Hi Albion, thanks for uploading but having trouble finding it.  Is it in the download section?

Yes, it's in the archive...

 Smiley

I'm an idiot then and try as I might, I can't find.  Can you please provide a link to it?
13  DOWNLOADS ARRANGED BY NATIONALITY / Downloads: discussion without links should be posted here, for the access of both members and non-members alike / Re: British and Irish Music on: February 19, 2021, 03:15:40 pm
Just added:

Hoddinott - Lizard, Concerto for Orchestra, Op.181 (2003)
BBC NOW/ Jac van Steen (24/1/2009, br. 18/2/2021)


This is from the second concert given at the newly-opened Hoddinott Hall in Cardiff.

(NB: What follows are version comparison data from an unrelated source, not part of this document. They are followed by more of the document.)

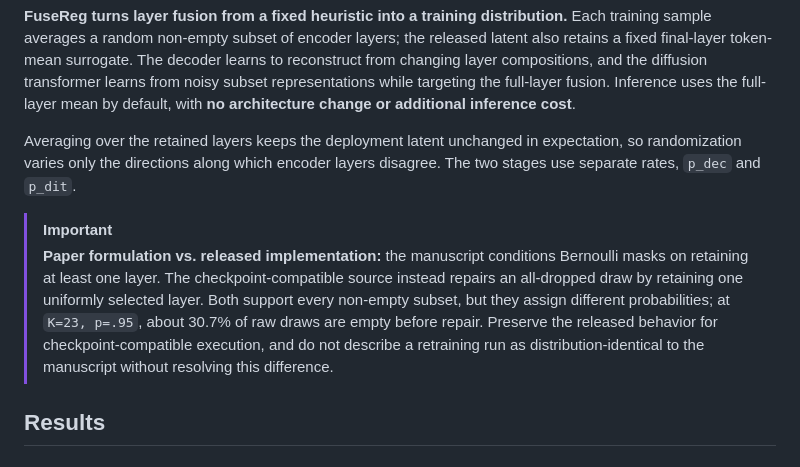
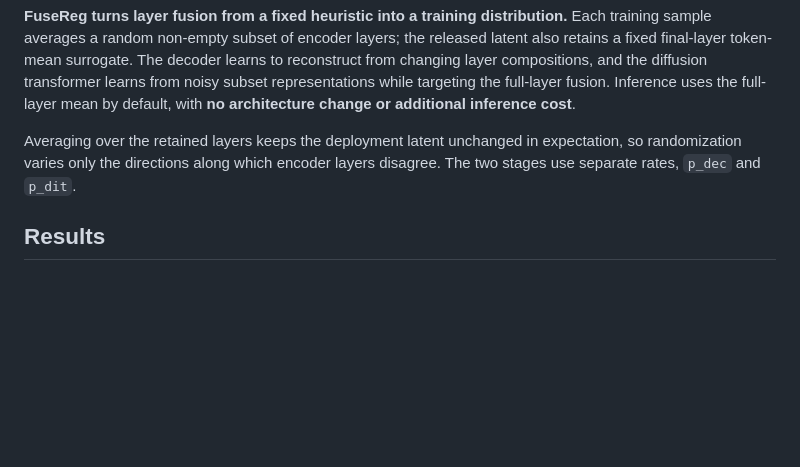
Before and after one commit to Hongyang-Du/FuseReg, a Markdown page: README.md, the part around the change. Rendered like a GitHub page; blank space fills up the shorter version.

```diff
--- a/README.md
+++ b/README.md
@@ -35,9 +35,6 @@ Representation autoencoders such as RAEv2 ask one fused latent to serve two diff
 **FuseReg turns layer fusion from a fixed heuristic into a training distribution.** Each training sample averages a random non-empty subset of encoder layers; the released latent also retains a fixed final-layer token-mean surrogate. The decoder learns to reconstruct from changing layer compositions, and the diffusion transformer learns from noisy subset representations while targeting the full-layer fusion. Inference uses the full-layer mean by default, with **no architecture change or additional inference cost**.
 
 Averaging over the retained layers keeps the deployment latent unchanged in expectation, so randomization varies only the directions along which encoder layers disagree. The two stages use separate rates, `p_dec` and `p_dit`.
-
-> [!IMPORTANT]
-> **Paper formulation vs. released implementation:** the manuscript conditions Bernoulli masks on retaining at least one layer. The checkpoint-compatible source instead repairs an all-dropped draw by retaining one uniformly selected layer. Both support every non-empty subset, but they assign different probabilities; at `K=23, p=.95`, about 30.7% of raw draws are empty before repair. Preserve the released behavior for checkpoint-compatible execution, and do not describe a retraining run as distribution-identical to the manuscript without resolving this difference.
 
 ## Results
 
```
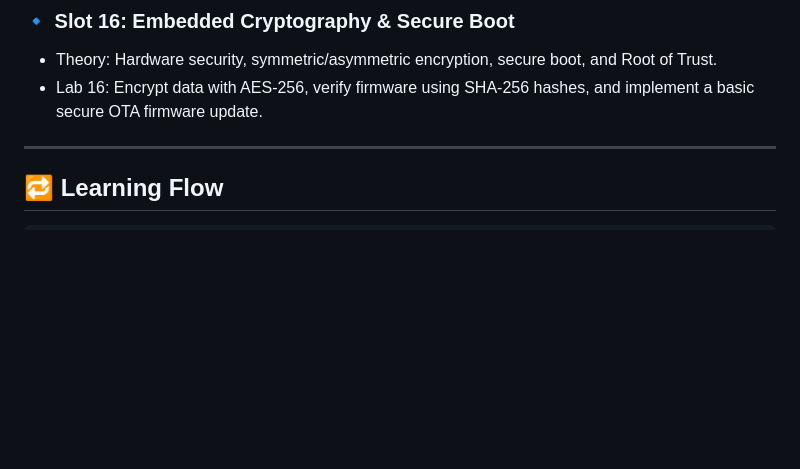
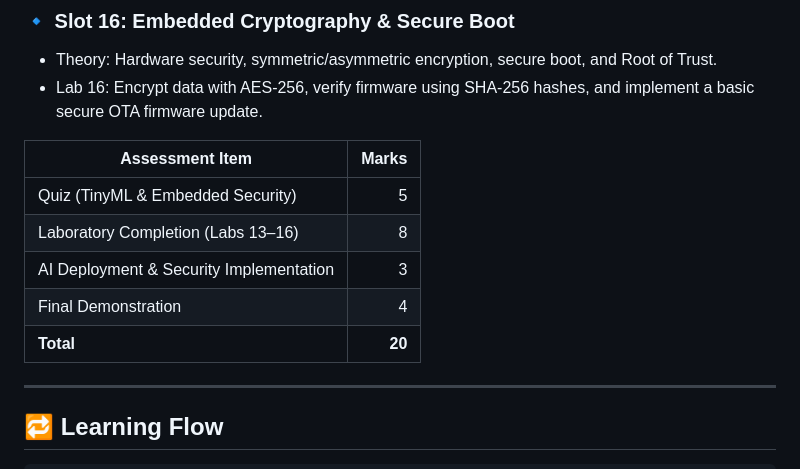
Before and after one commit to komsan-k/IO-engineering, a Markdown page: README.md, the part around one of its changes. Rendered like a GitHub page; blank space fills up the shorter version.

```diff
--- a/README.md
+++ b/README.md
@@ -135,6 +152,14 @@ A teaching textbook
 ### 🔹 Slot 16: Embedded Cryptography & Secure Boot
 * Theory: Hardware security, symmetric/asymmetric encryption, secure boot, and Root of Trust.
 * Lab 16: Encrypt data with AES-256, verify firmware using SHA-256 hashes, and implement a basic secure OTA firmware update.
+
+| Assessment Item                         |  Marks |
+| --------------------------------------- | -----: |
+| Quiz (TinyML & Embedded Security)       |      5 |
+| Laboratory Completion (Labs 13–16)      |      8 |
+| AI Deployment & Security Implementation |      3 |
+| Final Demonstration                     |      4 |
+| **Total**                               | **20** |
 
 ---
 
```
Also changed, not shown: other parts of README.md (+28 -0 lines).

"More poetry with Alun Hoddinott’s Lizard, of 2003. In 1995 Hoddinott wrote a set of four songs under the title Tymhorau (Seasons), setting texts by Gwyn Thomas, accomplished poet in both languages of Wales. The text he set for summer, was Thomas’s heat-filled poem which observes and evokes the sudden movements (and equally sudden stillnesses) of a lizard seen, in fierce sunlight, upon an ancient wall in Provence. Responding to a later commission from the BBC National Orchestra of Wales (in 2003), Hoddinott produced an extended (the piece lasts almost thirty minutes) orchestral response to the same poem. It would be wrong to think of the piece as straightforwardly programmatic – apart from anything else the twenty one short lines of Thomas’s poem alone would hardly fuel a piece of such length. But Hoddinott has clearly responded both to the poem’s contrast between suddenness and stillness and to Thomas’s use of musical metaphor within his text:

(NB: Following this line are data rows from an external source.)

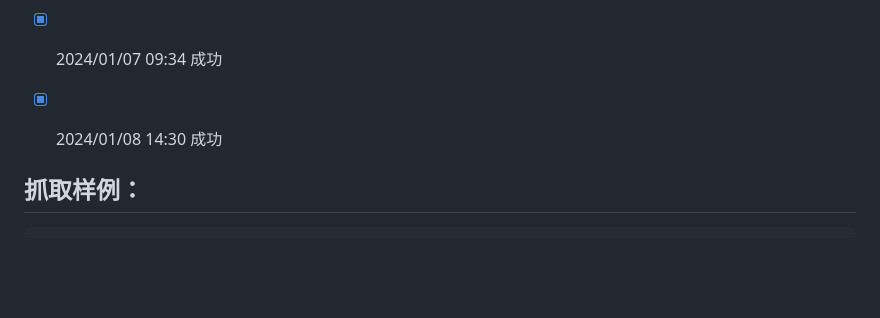
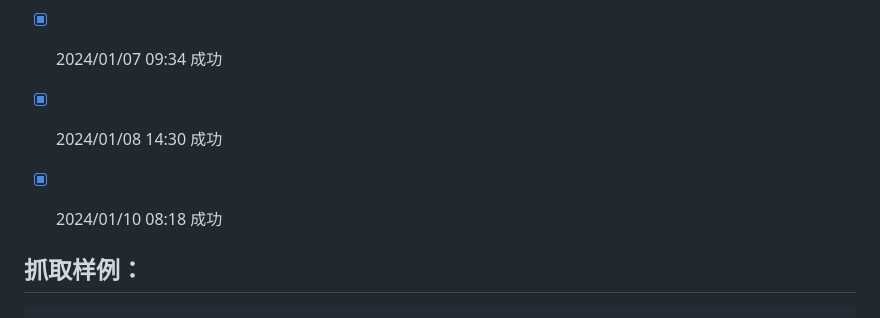
Before and after one commit to saermart/DouyinLiveWebFetcher, a Markdown page: README.MD, the part around the change. Rendered like a GitHub page; blank space fills up the shorter version.

Commit message:
测试成功

```diff
--- a/README.MD
+++ b/README.MD
@@ -19,6 +19,8 @@
 - [x] 2024/01/06 18:41 成功
 - [x] 2024/01/07 09:34 成功
 - [x] 2024/01/08 14:30 成功
+- [x] 2024/01/10 08:18 成功
+
 
 
 
```
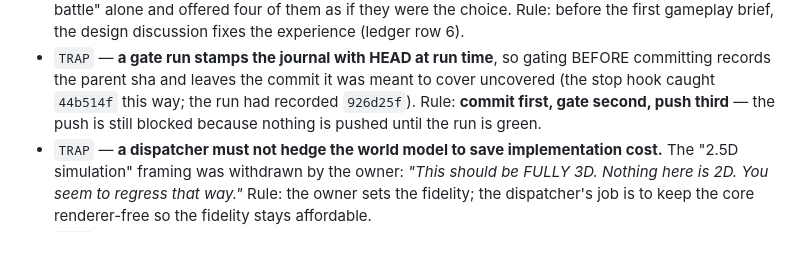
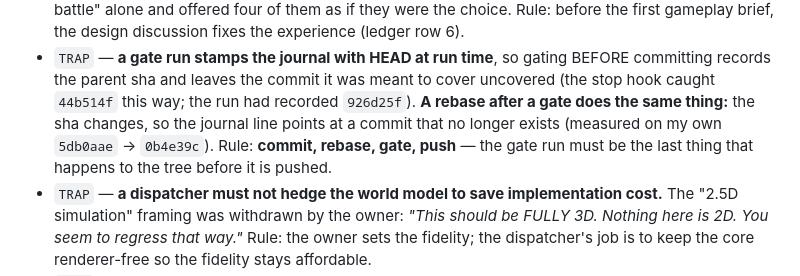
Before and after one commit to ArndRosemeier/Tank-battle, a Markdown page: docs/BOARD.md, the part around the change. GitHub-like rendering; blank space fills up the shorter version.

Commit message:
board: the gate trap covers rebases too
My own 5db0aae -> 0b4e39c rebase orphaned a gate line exactly the way the pre-commit
case orphaned 44b514f: the journal stamps HEAD at run time, and a rebase rewrites the
sha. Rule sharpened: commit, rebase, gate, push - the gate run is the last thing that
happens to the tree before it is pushed. No gap in coverage this time (e62865b carries
the writer's cheap run, 0b4e39c my full run), but the trap now names the class.

Docs-only: gate run follows the commit.

```diff
--- a/docs/BOARD.md
+++ b/docs/BOARD.md
@@ -94,8 +94,10 @@ RECOVERY | repo=/home/administrator/projects/Tank battle | remote=https://github
 - `TRAP` — **a gate run stamps the journal with HEAD at run time**, so gating BEFORE
   committing records the parent sha and leaves the commit it was meant to cover
   uncovered (the stop hook caught `44b514f` this way; the run had recorded
-  `926d25f`). Rule: **commit first, gate second, push third** — the push is still
-  blocked because nothing is pushed until the run is green.
+  `926d25f`). **A rebase after a gate does the same thing:** the sha changes, so the
+  journal line points at a commit that no longer exists (measured on my own
+  `5db0aae` → `0b4e39c`). Rule: **commit, rebase, gate, push** — the gate run must be
+  the last thing that happens to the tree before it is pushed.
 - `TRAP` — **a dispatcher must not hedge the world model to save implementation cost.**
   The "2.5D simulation" framing was withdrawn by the owner: *"This should be FULLY 3D.
   Nothing here is 2D. You seem to regress that way."* Rule: the owner sets the fidelity;
```
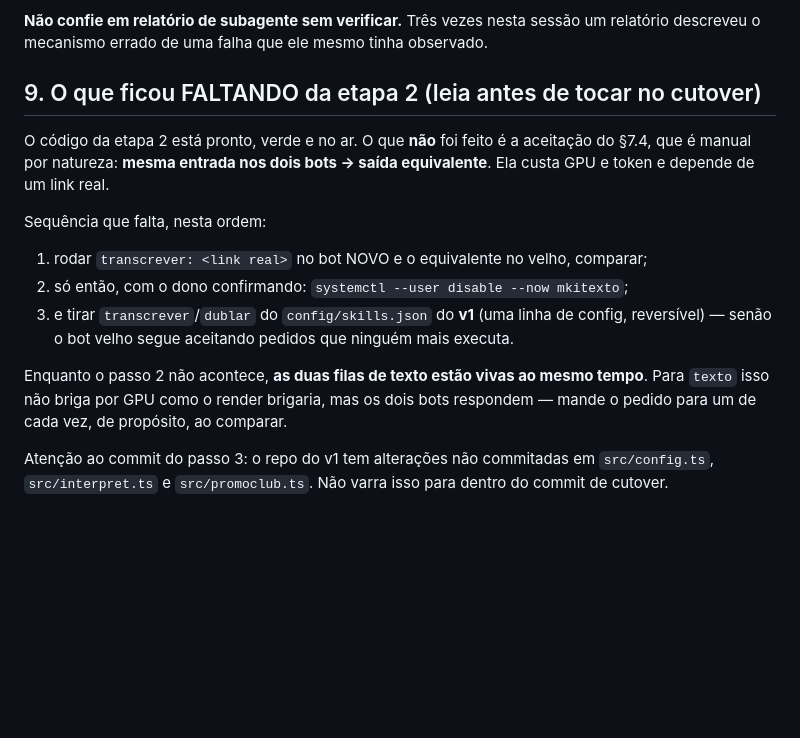
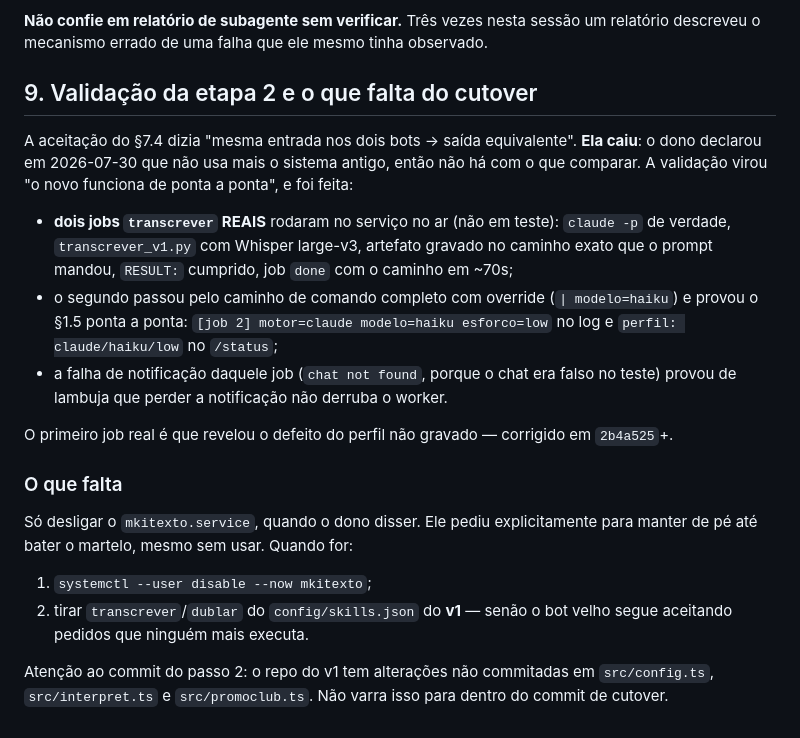
Before and after one commit to inematds/inemaccbot, a Markdown page: docs/HANDOFF.md, the part around the change. Rendered like a GitHub page; blank space fills up the shorter version.

Commit message:
docs: registra a validação real da etapa 2 no handoff
Co-Authored-By: Claude Opus 5 <noreply@anthropic.com>

```diff
--- a/docs/HANDOFF.md
+++ b/docs/HANDOFF.md
@@ -176,22 +176,31 @@ que passavam pelo motivo errado.
 **Não confie em relatório de subagente sem verificar.** Três vezes nesta sessão um relatório
 descreveu o mecanismo errado de uma falha que ele mesmo tinha observado.
 
-## 9. O que ficou FALTANDO da etapa 2 (leia antes de tocar no cutover)
+## 9. Validação da etapa 2 e o que falta do cutover
 
-O código da etapa 2 está pronto, verde e no ar. O que **não** foi feito é a aceitação do
-§7.4, que é manual por natureza: **mesma entrada nos dois bots → saída equivalente**. Ela
-custa GPU e token e depende de um link real.
+A aceitação do §7.4 dizia "mesma entrada nos dois bots → saída equivalente". **Ela caiu**:
+o dono declarou em 2026-07-30 que não usa mais o sistema antigo, então não há com o que
+comparar. A validação virou "o novo funciona de ponta a ponta", e foi feita:
 
-Sequência que falta, nesta ordem:
+- **dois jobs `transcrever` REAIS** rodaram no serviço no ar (não em teste): `claude -p`
+  de verdade, `transcrever_v1.py` com Whisper large-v3, artefato gravado no caminho exato
+  que o prompt mandou, `RESULT:` cumprido, job `done` com o caminho em ~70s;
+- o segundo passou pelo caminho de comando completo com override (`| modelo=haiku`) e
+  provou o §1.5 ponta a ponta: `[job 2] motor=claude modelo=haiku esforco=low` no log e
+  `perfil: claude/haiku/low` no `/status`;
+- a falha de notificação daquele job (`chat not found`, porque o chat era falso no teste)
+  provou de lambuja que perder a notificação não derruba o worker.
 
-1. rodar `transcrever: <link real>` no bot NOVO e o equivalente no velho, comparar;
-2. só então, com o dono confirmando: `systemctl --user disable --now mkitexto`;
-3. e tirar `transcrever`/`dublar` do `config/skills.json` do **v1** (uma linha de config,
-   reversível) — senão o bot velho segue aceitando pedidos que ninguém mais executa.
+O primeiro job real é que revelou o defeito do perfil não gravado — corrigido em `2b4a525`+.
 
-Enquanto o passo 2 não acontece, **as duas filas de texto estão vivas ao mesmo tempo**.
-Para `texto` isso não briga por GPU como o render brigaria, mas os dois bots respondem —
-mande o pedido para um de cada vez, de propósito, ao comparar.
+### O que falta
 
-Atenção ao commit do passo 3: o repo do v1 tem alterações não commitadas em `src/config.ts`,
+Só desligar o `mkitexto.service`, quando o dono disser. Ele pediu explicitamente para
+manter de pé até bater o martelo, mesmo sem usar. Quando for:
+
+1. `systemctl --user disable --now mkitexto`;
+2. tirar `transcrever`/`dublar` do `config/skills.json` do **v1** — senão o bot velho
+   segue aceitando pedidos que ninguém mais executa.
+
+Atenção ao commit do passo 2: o repo do v1 tem alterações não commitadas em `src/config.ts`,
 `src/interpret.ts` e `src/promoclub.ts`. Não varra isso para dentro do commit de cutover.
```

            It’s a lizard
            Come out
            To warm its blood in the sun.
            Small, mottled, stock-still
            With skin like tissue paper
            Respirating energy.
            Then a pizzicato
            Across the wall, across its sunlight:
            Another stop,
            Respires again.
            Then cranks on
            As in an old film.


Hoddinott’s score alternates faster and slower sections, in a relatively loose A-B-A-B-A structure and is built around two essential motifs, a pattern of triplets which ascends to a motif of fast repeated notes and, on the other hand, a group of five rhythmically pronounced semiquavers. At times one can ‘hear’ images from Thomas’s poem very clearly: some of the orchestral textures seeming to evoke, with some vividness the sensory juxtapositions of “sunlight, a lizard, a wall / An old, old wall” and some of the changes of tempo evocative of the abruptness of the lizard’s stoppings and startings. At other times, Hoddinott seems more concerned to explore the purely musical possibilities of his material, and the references to Thomas’s poem seem to (largely) disappear. The explicitly programmatic and the more ‘abstract’ elements aren’t perhaps always fully integrated, but this is certainly a very accomplished score and van Steen and his orchestra were certainly persuasive advocates for it, responsive to Hoddinott’s vivid contrasts of colour and sonority." (Seen and Heard International, Musicweb, January 2009)

Hi Albion, thanks for uploading but having trouble finding it.  Is it in the download section?
14  MUSIC OF ALL ERAS / Commercial recordings (vintage, new and forthcoming) / Re: Havergal Brian from Heritage on: February 13, 2021, 01:55:29 pm
This was a fabulous disc!  Excellent performance and interpretation. 
15  MUSIC OF ALL ERAS / Coming broadcasts and listen-later links / Re: Alun Hoddinott on: February 13, 2021, 01:54:32 pm
Thank you!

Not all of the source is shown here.